What is a hyperloop?
Hyperloop is a high-speed ground-based transportation system that carries passengers or freight in autonomous, bus-sized vehicles known as pods.
It works by moving the pods within a network of low-pressure tubes with magnetic levitation and electromagnetic propulsion to minimise aerodynamic drag and reduce wear and tear, allowing the pods to travel at speeds of around 1,000kph.
Once the technology is proven at large scale and certified for commercial use then it will do more than just cut journey times.
For a country the size of the UK, it will reduce travel between most cities to less than one hour, allowing more and more individuals to live in areas with affordable housing and access better paid jobs without the need to relocate.
(The Northern Arc – one of the winning UK hyperloop routes proposed for the Hyperloop One Global Challenge. Credit: Ryder Architecture, Arup and KPMG. Read a transcript of the video.).
Granted, this technology is at least 10 to 15 years away from reaching the masses, but a number of companies have already raised close to $1 billion to develop and test the concept.
The largest company in the field is US-based, Virgin Hyperloop One, which is currently involved in several feasibility studies for commercial hyperloop routes in the USA and other countries. It is also due to start construction of a large test track in India soon, with the aim to certify the technology for freight and passenger applications by the mid 2020s.
Meanwhile, a number of other companies in Canada, Netherlands, Poland and Spain are developing their own versions of hyperloop technology and planning testing facilities, with considerable financial and political support from their own governments in some cases.
Global race with opportunities for UK industries
In other words, there is now a global technology race on to establish a standard for hyperloop technology.

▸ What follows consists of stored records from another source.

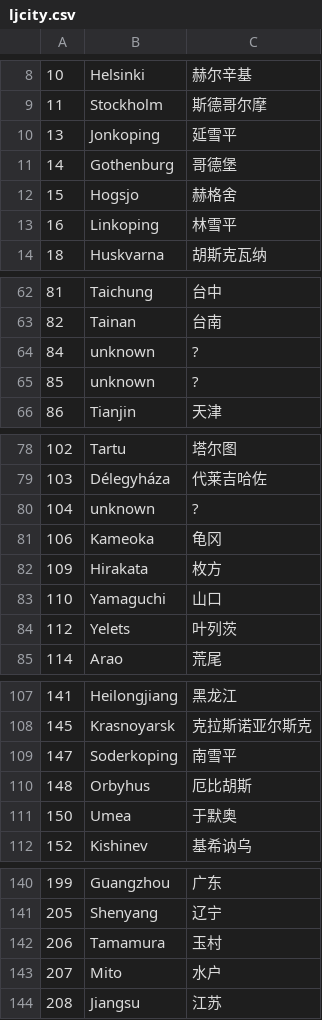
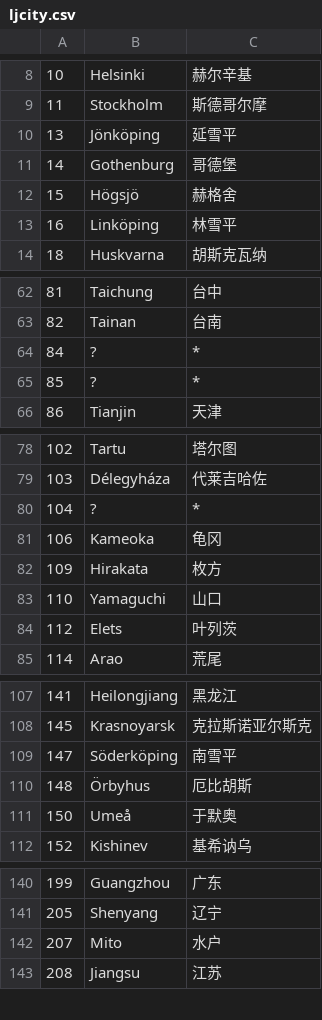
Before and after one commit to wind23/whr_renju, a CSV file: data/ljcity.csv, drawn as a sheet; only a part is shown, gaps mark what is left out; the diff covers the shown part only.

```diff
--- a/data/ljcity.csv
+++ b/data/ljcity.csv
@@ -9,6 +9,6 @@
 11	Stockholm	斯德哥尔摩
-13	Jonkoping	延雪平
+13	Jönköping	延雪平
 14	Gothenburg	哥德堡
-15	Hogsjo	赫格舍
-16	Linkoping	林雪平
+15	Högsjö	赫格舍
+16	Linköping	林雪平
 18	Huskvarna	胡斯克瓦纳
@@ -63,4 +63,4 @@
 82	Tainan	台南
-84	unknown	?
-85	unknown	?
+84	?	*
+85	?	*
 86	Tianjin	天津
@@ -79,3 +79,3 @@
 103	Délegyháza	代莱吉哈佐
-104	unknown	?
+104	?	*
 106	Kameoka	龟冈
@@ -83,3 +83,3 @@
 110	Yamaguchi	山口
-112	Yelets	叶列茨
+112	Elets	叶列茨
 114	Arao	荒尾
@@ -108,5 +108,5 @@
 145	Krasnoyarsk	克拉斯诺亚尔斯克
-147	Soderkoping	南雪平
-148	Orbyhus	厄比胡斯
-150	Umea	于默奥
+147	Söderköping	南雪平
+148	Örbyhus	厄比胡斯
+150	Umeå	于默奥
 152	Kishinev	基希讷乌
@@ -141,3 +141,2 @@
 205	Shenyang	辽宁
-206	Tamamura	玉村
 207	Mito	水户
```
Also changed, not shown: 12 added rows and 16 edited cells elsewhere in this file, data/ljcountry.csv, data/ljinfo.csv, 1 other file.
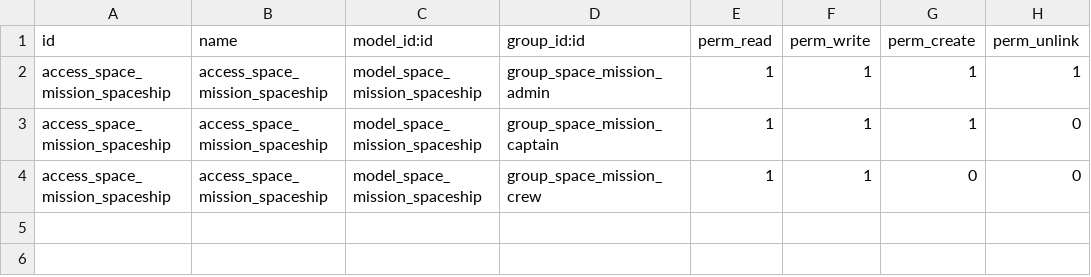
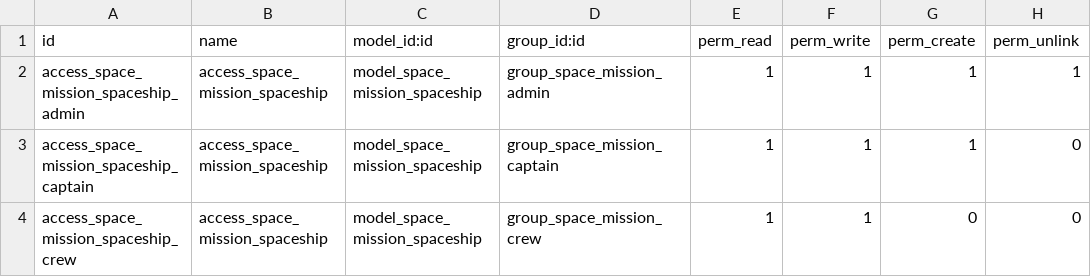
Before and after one commit to odoo-trainings/technical-training-old, a CSV file: space_mission/security/ir.model.access.csv, drawn as a sheet.

```diff
--- a/space_mission/security/ir.model.access.csv
+++ b/space_mission/security/ir.model.access.csv
@@ -1,4 +1,4 @@
 id,name,model_id:id,group_id:id,perm_read,perm_write,perm_create,perm_unlink
-access_space_mission_spaceship,access_space_mission_spaceship,model_space_mission_spaceship,group_space_mission_admin,1,1,1,1
-access_space_mission_spaceship,access_space_mission_spaceship,model_space_mission_spaceship,group_space_mission_captain,1,1,1,0
-access_space_mission_spaceship,access_space_mission_spaceship,model_space_mission_spaceship,group_space_mission_crew,1,1,0,0
+access_space_mission_spaceship_admin,access_space_mission_spaceship,model_space_mission_spaceship,group_space_mission_admin,1,1,1,1
+access_space_mission_spaceship_captain,access_space_mission_spaceship,model_space_mission_spaceship,group_space_mission_captain,1,1,1,0
+access_space_mission_spaceship_crew,access_space_mission_spaceship,model_space_mission_spaceship,group_space_mission_crew,1,1,0,0
```
Also changed, not shown: 1 other file.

For the UK, the most immediate opportunity is in leveraging its strengths in the aerospace, automotive, construction, engineering, infrastructure consultancy and research industries to contribute to the development and commercialisation of the technology in other countries.
The Transport Systems Catapult has already assessed this in some detail and outlined a series of broad initiatives that the UK government could undertake to position UK industry for these opportunities, and better understand the potential for a hyperloop in the UK.
We also see overlap in research between high-speed rail and hyperloop technology in areas such as tunnelling, digital signalling, traffic control and other control systems which could be coordinated through the UK’s newly established rail research centres of excellence.
Our own company, Continuum Industries, is the first UK company dedicated to pushing the hyperloop technology from concept to implementation.
Our goal is to create the first-of-its-kind ‘digital super-twin’ of hyperloop. We hope that our software will cut technology development times and costs as well as support hyperloop project delivery over the entire lifecycle by optimising hyperloop system design, supply chain integration and operations.